Friday, April 24, 2015

Should we upgrade from Windows Server 2003?

The hype is all over the need to upgrade from Windows Server 2003.  But is that more hype than reality?  I'm probably in the small minority of security professionals who thinks so.  Sure you won't be able to get patches for Server 2003 after July - but how big a deal is this?  Does it signal death for companies that can't upgrade?  I think not.

"You can't get patches anymore" isn't a business case to upgrade from Server 2003.  If you want a business unit to upgrade, you have to make a business case.  Do they have software that won't run on Server 2008 or later?  What about some application that is really tied to the OS installation?  If that application supports a critical business process, can you really afford the risk to upgrade? Certainly not hastily. 

Note: If you have regulatory requirements for upgrading, then ignore all the "business" arguments I'm making here.  You need to upgrade.

Sure, not patching presents a risk.  But hastily migrating to a new platform also has risks. In infosec, we are best served ignoring the hype and supporting the business in helping them create realistic risk models.  If you haven't started your migration plans yet, rushing to get the migration complete before July is probably going to introduce more risk than it will mitigate.

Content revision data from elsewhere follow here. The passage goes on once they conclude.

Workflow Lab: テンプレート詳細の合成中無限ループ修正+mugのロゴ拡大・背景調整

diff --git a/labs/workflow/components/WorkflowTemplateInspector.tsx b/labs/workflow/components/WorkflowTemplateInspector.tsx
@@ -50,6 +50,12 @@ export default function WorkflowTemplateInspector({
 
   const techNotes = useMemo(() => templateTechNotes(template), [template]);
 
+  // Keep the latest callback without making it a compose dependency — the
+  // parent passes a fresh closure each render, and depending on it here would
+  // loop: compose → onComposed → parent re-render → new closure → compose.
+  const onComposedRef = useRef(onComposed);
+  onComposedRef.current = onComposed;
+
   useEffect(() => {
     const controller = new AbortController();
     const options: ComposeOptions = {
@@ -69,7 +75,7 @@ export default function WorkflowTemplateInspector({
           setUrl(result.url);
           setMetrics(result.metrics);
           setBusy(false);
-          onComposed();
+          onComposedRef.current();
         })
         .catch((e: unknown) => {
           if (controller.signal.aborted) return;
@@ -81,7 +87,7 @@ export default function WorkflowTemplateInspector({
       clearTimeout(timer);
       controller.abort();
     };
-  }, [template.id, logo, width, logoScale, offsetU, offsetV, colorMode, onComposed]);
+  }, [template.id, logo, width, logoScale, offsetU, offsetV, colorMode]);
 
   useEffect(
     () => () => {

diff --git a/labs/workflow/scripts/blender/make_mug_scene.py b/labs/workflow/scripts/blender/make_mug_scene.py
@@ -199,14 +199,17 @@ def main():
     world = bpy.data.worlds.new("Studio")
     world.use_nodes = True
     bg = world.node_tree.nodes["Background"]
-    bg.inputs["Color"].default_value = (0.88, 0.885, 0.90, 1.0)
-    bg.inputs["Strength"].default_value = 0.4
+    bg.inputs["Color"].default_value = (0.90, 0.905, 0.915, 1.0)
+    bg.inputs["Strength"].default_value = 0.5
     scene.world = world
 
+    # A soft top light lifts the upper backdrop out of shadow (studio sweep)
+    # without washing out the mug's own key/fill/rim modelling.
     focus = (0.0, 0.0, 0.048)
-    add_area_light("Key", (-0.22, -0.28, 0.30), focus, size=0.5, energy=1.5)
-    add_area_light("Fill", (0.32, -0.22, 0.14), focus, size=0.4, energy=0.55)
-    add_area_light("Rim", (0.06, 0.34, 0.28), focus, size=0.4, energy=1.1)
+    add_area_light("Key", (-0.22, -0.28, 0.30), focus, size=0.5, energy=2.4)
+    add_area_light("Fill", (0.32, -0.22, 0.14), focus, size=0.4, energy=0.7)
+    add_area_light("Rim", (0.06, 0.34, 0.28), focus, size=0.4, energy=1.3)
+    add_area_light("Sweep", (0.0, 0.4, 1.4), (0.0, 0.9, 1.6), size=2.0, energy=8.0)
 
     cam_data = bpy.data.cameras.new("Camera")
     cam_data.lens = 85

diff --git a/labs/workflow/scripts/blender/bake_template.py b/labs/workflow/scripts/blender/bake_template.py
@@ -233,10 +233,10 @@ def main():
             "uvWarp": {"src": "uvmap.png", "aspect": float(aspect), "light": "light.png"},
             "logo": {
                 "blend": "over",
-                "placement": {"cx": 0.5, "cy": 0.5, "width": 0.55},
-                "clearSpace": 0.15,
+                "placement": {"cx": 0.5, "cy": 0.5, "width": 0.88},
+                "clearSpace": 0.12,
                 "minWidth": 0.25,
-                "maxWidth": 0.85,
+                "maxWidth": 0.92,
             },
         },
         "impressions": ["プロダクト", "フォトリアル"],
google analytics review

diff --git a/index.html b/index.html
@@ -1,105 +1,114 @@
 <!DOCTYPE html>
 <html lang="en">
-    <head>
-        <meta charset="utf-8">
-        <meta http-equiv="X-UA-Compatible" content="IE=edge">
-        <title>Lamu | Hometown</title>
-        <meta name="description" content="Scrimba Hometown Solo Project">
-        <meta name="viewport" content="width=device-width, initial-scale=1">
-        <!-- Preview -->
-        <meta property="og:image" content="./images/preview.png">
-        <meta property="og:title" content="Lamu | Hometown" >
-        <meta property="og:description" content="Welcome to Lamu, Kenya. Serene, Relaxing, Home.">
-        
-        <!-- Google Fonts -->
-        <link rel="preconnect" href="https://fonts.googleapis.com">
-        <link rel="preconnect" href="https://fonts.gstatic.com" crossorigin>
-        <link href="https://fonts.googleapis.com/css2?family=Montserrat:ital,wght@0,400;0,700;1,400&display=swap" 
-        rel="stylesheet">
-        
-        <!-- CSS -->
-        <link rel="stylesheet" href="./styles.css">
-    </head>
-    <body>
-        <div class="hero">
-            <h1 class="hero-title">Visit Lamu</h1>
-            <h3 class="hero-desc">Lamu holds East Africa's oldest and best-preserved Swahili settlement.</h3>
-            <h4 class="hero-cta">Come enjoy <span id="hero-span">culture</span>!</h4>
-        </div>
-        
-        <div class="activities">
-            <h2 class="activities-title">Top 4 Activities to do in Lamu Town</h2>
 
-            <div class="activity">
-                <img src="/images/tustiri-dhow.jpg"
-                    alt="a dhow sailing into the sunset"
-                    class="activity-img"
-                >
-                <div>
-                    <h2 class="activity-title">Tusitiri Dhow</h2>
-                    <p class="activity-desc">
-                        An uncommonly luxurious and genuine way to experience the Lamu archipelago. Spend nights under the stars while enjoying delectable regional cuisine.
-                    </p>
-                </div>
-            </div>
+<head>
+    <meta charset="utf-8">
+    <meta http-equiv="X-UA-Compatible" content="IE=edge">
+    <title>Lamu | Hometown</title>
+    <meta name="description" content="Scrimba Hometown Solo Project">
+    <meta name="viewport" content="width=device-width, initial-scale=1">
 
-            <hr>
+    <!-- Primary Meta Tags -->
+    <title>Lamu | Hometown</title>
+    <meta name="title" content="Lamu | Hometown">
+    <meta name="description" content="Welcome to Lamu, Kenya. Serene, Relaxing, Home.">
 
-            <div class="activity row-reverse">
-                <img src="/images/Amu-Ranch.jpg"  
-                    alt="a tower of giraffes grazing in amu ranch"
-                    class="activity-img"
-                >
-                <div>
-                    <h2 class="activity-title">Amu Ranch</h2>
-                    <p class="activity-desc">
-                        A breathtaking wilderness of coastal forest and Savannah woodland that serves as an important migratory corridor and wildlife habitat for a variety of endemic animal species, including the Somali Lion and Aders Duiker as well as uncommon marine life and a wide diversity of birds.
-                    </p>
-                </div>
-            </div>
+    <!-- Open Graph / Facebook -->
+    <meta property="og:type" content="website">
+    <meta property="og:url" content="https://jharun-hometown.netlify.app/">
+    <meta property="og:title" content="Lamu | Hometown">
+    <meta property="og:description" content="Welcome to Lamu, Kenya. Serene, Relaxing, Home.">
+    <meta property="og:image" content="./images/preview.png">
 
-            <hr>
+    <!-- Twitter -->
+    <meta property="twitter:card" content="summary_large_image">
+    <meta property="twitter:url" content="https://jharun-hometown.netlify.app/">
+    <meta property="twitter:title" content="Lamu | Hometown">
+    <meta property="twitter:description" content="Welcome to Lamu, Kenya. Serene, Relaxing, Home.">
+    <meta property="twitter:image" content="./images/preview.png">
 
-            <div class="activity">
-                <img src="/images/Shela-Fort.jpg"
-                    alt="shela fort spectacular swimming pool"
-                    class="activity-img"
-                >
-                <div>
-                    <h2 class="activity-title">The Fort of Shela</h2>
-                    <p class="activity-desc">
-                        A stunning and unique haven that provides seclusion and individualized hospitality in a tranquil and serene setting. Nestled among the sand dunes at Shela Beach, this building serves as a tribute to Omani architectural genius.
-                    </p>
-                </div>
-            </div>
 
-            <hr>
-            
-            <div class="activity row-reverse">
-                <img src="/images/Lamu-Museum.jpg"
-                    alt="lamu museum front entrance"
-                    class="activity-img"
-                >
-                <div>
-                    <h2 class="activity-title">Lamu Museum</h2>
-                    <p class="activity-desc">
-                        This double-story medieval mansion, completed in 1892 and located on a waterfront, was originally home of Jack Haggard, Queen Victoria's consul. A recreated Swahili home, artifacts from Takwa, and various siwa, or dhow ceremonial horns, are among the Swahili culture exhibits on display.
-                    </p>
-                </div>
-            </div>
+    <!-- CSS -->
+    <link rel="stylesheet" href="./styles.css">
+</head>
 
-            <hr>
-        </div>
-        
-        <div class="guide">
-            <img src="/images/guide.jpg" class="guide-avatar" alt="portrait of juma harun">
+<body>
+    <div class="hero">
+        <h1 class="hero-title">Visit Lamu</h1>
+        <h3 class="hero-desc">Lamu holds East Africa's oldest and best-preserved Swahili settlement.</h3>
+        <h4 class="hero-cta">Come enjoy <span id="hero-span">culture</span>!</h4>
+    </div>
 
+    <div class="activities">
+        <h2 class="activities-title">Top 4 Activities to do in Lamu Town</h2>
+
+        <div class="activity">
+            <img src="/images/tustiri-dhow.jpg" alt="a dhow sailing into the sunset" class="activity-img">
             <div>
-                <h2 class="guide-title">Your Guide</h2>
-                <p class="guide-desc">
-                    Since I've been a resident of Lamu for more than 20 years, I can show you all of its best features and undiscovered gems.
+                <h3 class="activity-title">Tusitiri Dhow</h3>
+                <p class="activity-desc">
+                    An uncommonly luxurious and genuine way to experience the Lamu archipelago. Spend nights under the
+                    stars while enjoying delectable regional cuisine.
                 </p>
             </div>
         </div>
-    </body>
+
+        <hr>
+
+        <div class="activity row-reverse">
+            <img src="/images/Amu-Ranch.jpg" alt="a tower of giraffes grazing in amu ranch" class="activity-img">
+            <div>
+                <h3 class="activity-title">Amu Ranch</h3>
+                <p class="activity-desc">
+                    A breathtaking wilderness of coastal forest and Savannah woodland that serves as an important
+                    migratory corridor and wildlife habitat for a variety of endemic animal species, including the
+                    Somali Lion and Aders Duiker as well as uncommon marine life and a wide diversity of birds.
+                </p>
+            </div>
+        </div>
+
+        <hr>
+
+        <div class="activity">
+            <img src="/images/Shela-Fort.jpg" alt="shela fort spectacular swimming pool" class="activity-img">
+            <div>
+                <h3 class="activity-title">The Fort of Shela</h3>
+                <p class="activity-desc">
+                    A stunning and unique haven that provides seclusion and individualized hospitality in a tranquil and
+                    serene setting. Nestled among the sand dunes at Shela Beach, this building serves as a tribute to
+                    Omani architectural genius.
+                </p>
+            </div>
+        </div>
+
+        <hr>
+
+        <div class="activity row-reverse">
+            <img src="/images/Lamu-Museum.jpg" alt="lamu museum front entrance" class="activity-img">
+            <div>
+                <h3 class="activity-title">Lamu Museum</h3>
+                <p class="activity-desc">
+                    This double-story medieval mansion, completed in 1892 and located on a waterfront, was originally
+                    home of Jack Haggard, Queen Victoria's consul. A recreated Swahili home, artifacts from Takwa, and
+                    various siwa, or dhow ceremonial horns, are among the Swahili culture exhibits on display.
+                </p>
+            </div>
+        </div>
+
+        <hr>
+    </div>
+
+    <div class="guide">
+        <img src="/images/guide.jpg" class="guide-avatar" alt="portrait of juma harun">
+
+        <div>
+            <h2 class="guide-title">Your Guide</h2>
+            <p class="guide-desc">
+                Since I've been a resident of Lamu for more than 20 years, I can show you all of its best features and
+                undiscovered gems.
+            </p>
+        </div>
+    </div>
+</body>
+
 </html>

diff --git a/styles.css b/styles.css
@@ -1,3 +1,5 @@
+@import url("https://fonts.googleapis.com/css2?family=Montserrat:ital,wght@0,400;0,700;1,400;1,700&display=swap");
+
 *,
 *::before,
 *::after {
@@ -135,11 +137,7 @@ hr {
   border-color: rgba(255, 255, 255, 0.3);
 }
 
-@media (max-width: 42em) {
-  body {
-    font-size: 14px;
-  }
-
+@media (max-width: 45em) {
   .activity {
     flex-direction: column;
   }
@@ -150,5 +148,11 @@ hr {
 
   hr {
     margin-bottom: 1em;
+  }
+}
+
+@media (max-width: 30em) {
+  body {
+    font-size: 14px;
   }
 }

Does that mean you should do nothing?  No, not at all.  If you have Windows 2003 servers that you won't upgrade and aren't getting patches, you should consider additional risk mitigation strategies.  What would these entail?  I'd start by recommending enhanced logging.  Of course more logs mean more analysis work.  If you don't have a SIEM, get one to help you now.  I recommend an AlienVault deployment for a quick fix - if you don't have resources to upgrade from server 2003, you don't have resources to deploy a complex SIEM product.  You would want something that you can have up and running in no time and something that's cost effective.  AlienVault fits the bill for both.

Beyond logging, what else is there?  You'll want to restrict the functions that the server performs.  Maybe you can't move that database or web application that's heavily tied to your 2003 server, but there's no excuse to be hosting SMB file shares from the same server.  Those should be relatively trivial to move to a newer server.  Just like anything else, you should seek to minimize your attack surface by minimizing the number of services offered.  But when you can't patch the OS the services are running on, that makes the case for minimizing your attack surface becomes much stronger.

Lest you think that staying on server 2003 forever is an option, let me dissuade you further.  There will be vulnerabilities in the apps that you run on the server.  And those apps will be easier to exploit on server 2003 than they will be running on a more modern version of Windows.  Newer versions of Windows support kernel ASLR and other exploit mitigation technologies not present in Windows Server 2003.  So before you think that server 2003 might be a permanent solution, consider that like a leech sucking blood from your arm, it makes everything running on it a bit weaker.

So is the impending death of server 2003 hype or reality?  Actually a little of both.  You should be making plans to get off of server 2003, but if you haven't made plans yet, your networks won't fall tomorrow if you don't do so immediately.